Fortress Investment Group is one of New York City’s finest alternative investment management firms. The company was founded in 1998 as a joint venture between Randy Nardone, Wes Edens, and Rob Kauffman; Randy was a lawyer by trade before the incorporation of Fortress Investment Group, whereas Mr. Edens worked in financial services and Rob Kauffman was an entrepreneur best known for being a successful professional racecar driver.
Currently, Fortress Investment Group manages roughly $40 billion in assets that belong to its clients, of which there are about 1,750. Most of Fortress Investment Group’s clients are corporate entities, though some big-name private investors have the company manage their assets, as well.
The world is full of big businesses; SoftBank, based in Japan, is another large business, though it doesn’t operate in the field of financial services like aforementioned counterpart does.

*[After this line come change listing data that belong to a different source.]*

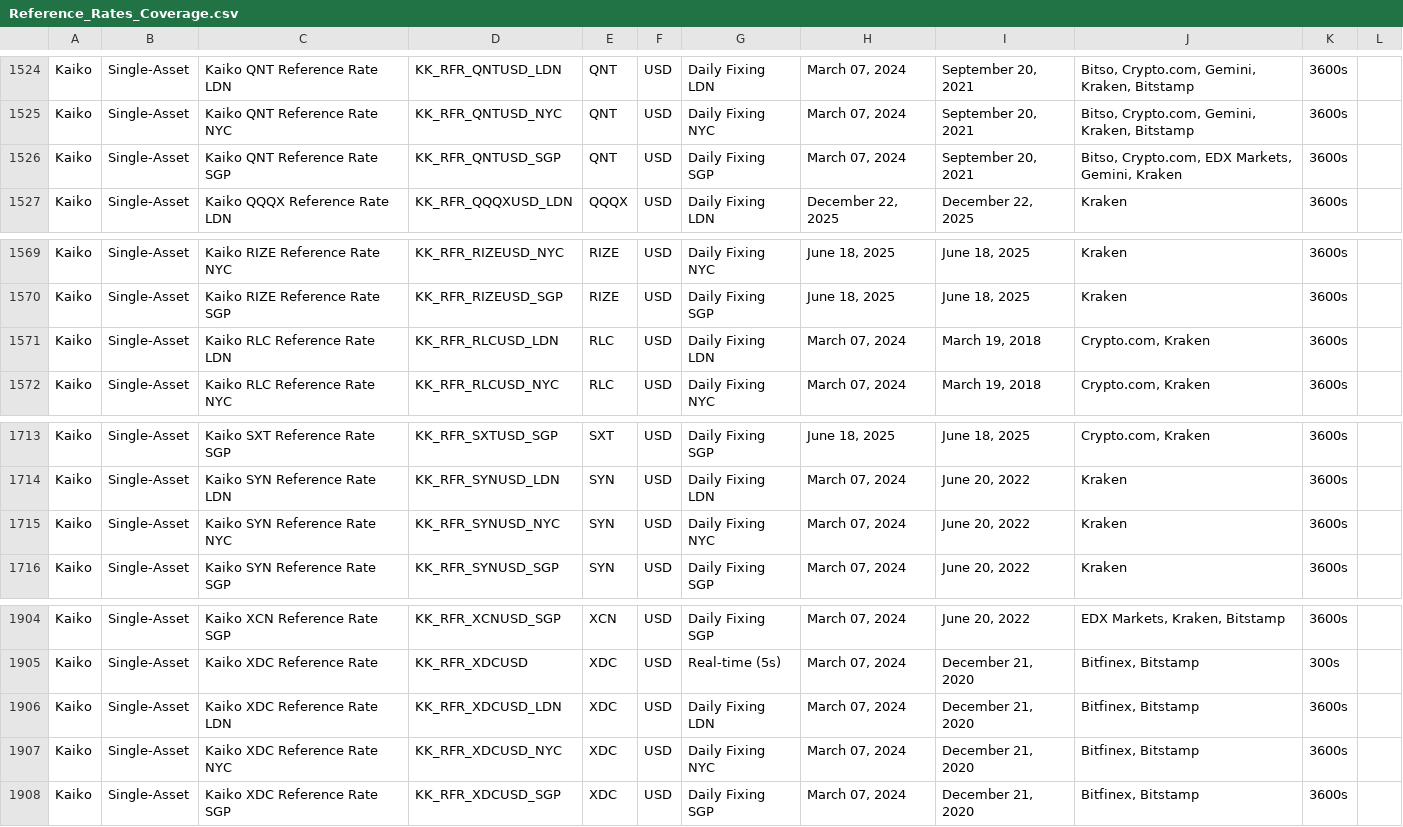
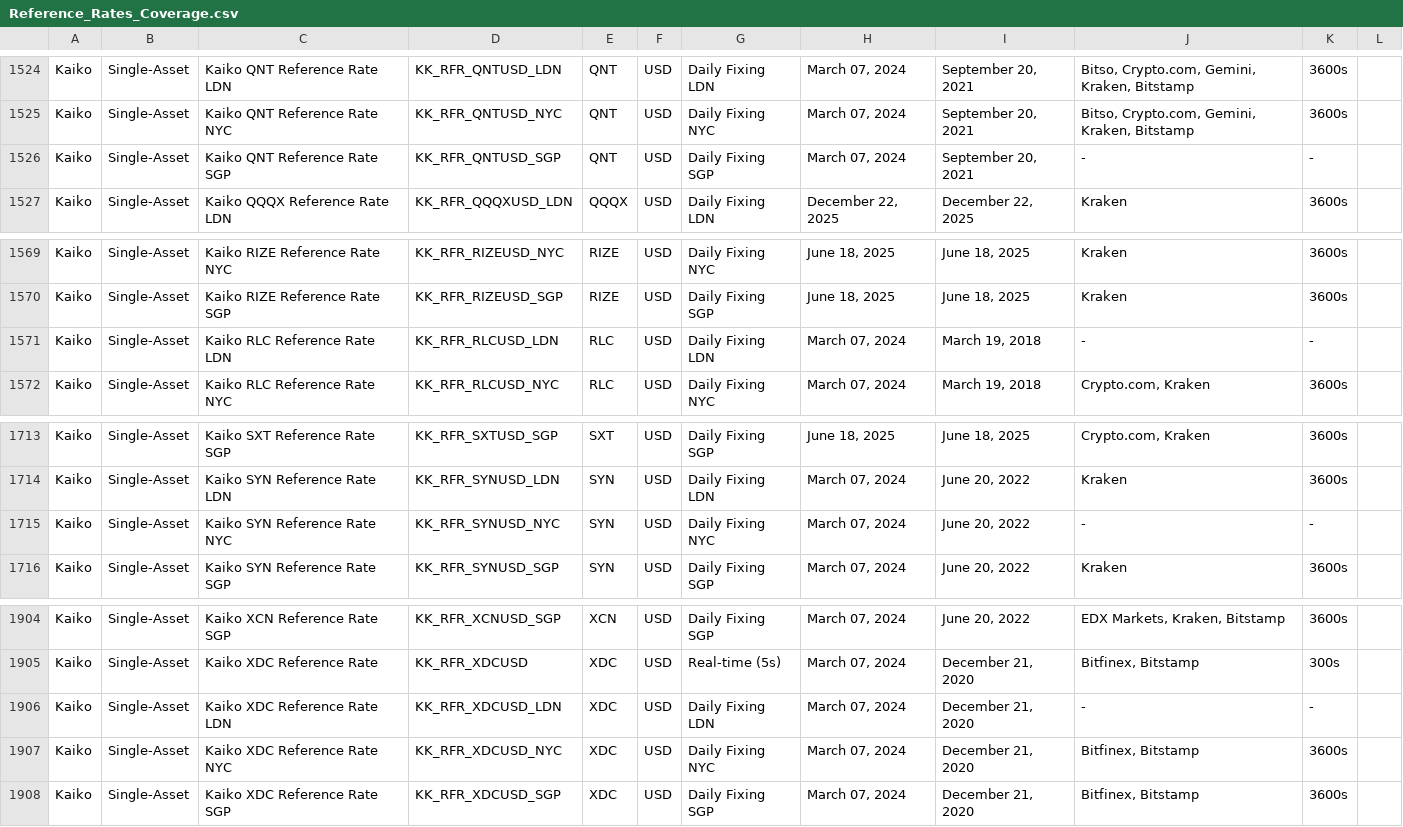
Before and after one commit to rdavill/kaiko_indices_coverage, a CSV file: Reference_Rates_Coverage.csv, drawn as a sheet; only a part is shown, gaps mark what is left out; the diff covers the shown part only.

```diff
--- a/Reference_Rates_Coverage.csv
+++ b/Reference_Rates_Coverage.csv
@@ -1525,3 +1525,3 @@ Kaiko,Single-Asset,Kaiko QNT Reference Rate LDN,KK_RFR_QNTUSD_LDN,QNT,USD,Daily
 Kaiko,Single-Asset,Kaiko QNT Reference Rate NYC,KK_RFR_QNTUSD_NYC,QNT,USD,Daily Fixing NYC,"March 07, 2024","September 20, 2021","Bitso, Crypto.com, Gemini, Kraken, Bitstamp",3600s,
-Kaiko,Single-Asset,Kaiko QNT Reference Rate SGP,KK_RFR_QNTUSD_SGP,QNT,USD,Daily Fixing SGP,"March 07, 2024","September 20, 2021","Bitso, Crypto.com, EDX Markets, Gemini, Kraken",3600s,
+Kaiko,Single-Asset,Kaiko QNT Reference Rate SGP,KK_RFR_QNTUSD_SGP,QNT,USD,Daily Fixing SGP,"March 07, 2024","September 20, 2021",-,-,
 Kaiko,Single-Asset,Kaiko QQQX Reference Rate LDN,KK_RFR_QQQXUSD_LDN,QQQX,USD,Daily Fixing LDN,"December 22, 2025","December 22, 2025",Kraken,3600s,
@@ -1570,3 +1570,3 @@ Kaiko,Single-Asset,Kaiko RIZE Reference Rate NYC,KK_RFR_RIZEUSD_NYC,RIZE,USD,Dai
 Kaiko,Single-Asset,Kaiko RIZE Reference Rate SGP,KK_RFR_RIZEUSD_SGP,RIZE,USD,Daily Fixing SGP,"June 18, 2025","June 18, 2025",Kraken,3600s,
-Kaiko,Single-Asset,Kaiko RLC Reference Rate LDN,KK_RFR_RLCUSD_LDN,RLC,USD,Daily Fixing LDN,"March 07, 2024","March 19, 2018","Crypto.com, Kraken",3600s,
+Kaiko,Single-Asset,Kaiko RLC Reference Rate LDN,KK_RFR_RLCUSD_LDN,RLC,USD,Daily Fixing LDN,"March 07, 2024","March 19, 2018",-,-,
 Kaiko,Single-Asset,Kaiko RLC Reference Rate NYC,KK_RFR_RLCUSD_NYC,RLC,USD,Daily Fixing NYC,"March 07, 2024","March 19, 2018","Crypto.com, Kraken",3600s,
@@ -1714,3 +1714,3 @@ Kaiko,Single-Asset,Kaiko SXT Reference Rate SGP,KK_RFR_SXTUSD_SGP,SXT,USD,Daily
 Kaiko,Single-Asset,Kaiko SYN Reference Rate LDN,KK_RFR_SYNUSD_LDN,SYN,USD,Daily Fixing LDN,"March 07, 2024","June 20, 2022",Kraken,3600s,
-Kaiko,Single-Asset,Kaiko SYN Reference Rate NYC,KK_RFR_SYNUSD_NYC,SYN,USD,Daily Fixing NYC,"March 07, 2024","June 20, 2022",Kraken,3600s,
+Kaiko,Single-Asset,Kaiko SYN Reference Rate NYC,KK_RFR_SYNUSD_NYC,SYN,USD,Daily Fixing NYC,"March 07, 2024","June 20, 2022",-,-,
 Kaiko,Single-Asset,Kaiko SYN Reference Rate SGP,KK_RFR_SYNUSD_SGP,SYN,USD,Daily Fixing SGP,"March 07, 2024","June 20, 2022",Kraken,3600s,
@@ -1905,3 +1905,3 @@ Kaiko,Single-Asset,Kaiko XCN Reference Rate SGP,KK_RFR_XCNUSD_SGP,XCN,USD,Daily
 Kaiko,Single-Asset,Kaiko XDC Reference Rate ,KK_RFR_XDCUSD,XDC,USD,Real-time (5s),"March 07, 2024","December 21, 2020","Bitfinex, Bitstamp",300s,
-Kaiko,Single-Asset,Kaiko XDC Reference Rate LDN,KK_RFR_XDCUSD_LDN,XDC,USD,Daily Fixing LDN,"March 07, 2024","December 21, 2020","Bitfinex, Bitstamp",3600s,
+Kaiko,Single-Asset,Kaiko XDC Reference Rate LDN,KK_RFR_XDCUSD_LDN,XDC,USD,Daily Fixing LDN,"March 07, 2024","December 21, 2020",-,-,
 Kaiko,Single-Asset,Kaiko XDC Reference Rate NYC,KK_RFR_XDCUSD_NYC,XDC,USD,Daily Fixing NYC,"March 07, 2024","December 21, 2020","Bitfinex, Bitstamp",3600s,
```
Also changed, not shown: 10 edited cells elsewhere in this file.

SoftBank is one of the biggest companies in the world. In its most recent fiscal reporting year, the company netted $1.02 trillion in net income from $9.16 in revenue. Although SoftBank usually purchases companies in the world of technology and the Internet, it purchased Fortress Investment Group for $3.3 billion just over one years ago.
One might wonder why SoftBank, one of the world’s most prominent business conglomerates, decided to venture outside of its comfort zone to gobble up the ownership interest of Fortress Investment Group.
Why did SoftBank look to Fortress?
Simply put, Fortress was a safe investment for the company thanks to its consistent results, something that not every alternative asset management firm can manage to pull. SoftBank to Buy Fortress Investment Group for $3.3 Billion.
SoftBank has its hands in the operation of most of its other 400 businesses under ownership. However, SoftBank won’t be advising Fortress on what its employees should invest in or dispose of; rather, Fortress will operate independently – it’s been operating independently ever since it was founded over 20 years ago – making costs of ownership low for SoftBank.
Further, SoftBank doesn’t have to subject itself to the oversight maintained by the United States Committee on Foreign Investments. This will help SoftBank keep its costs of ownership low and returns high.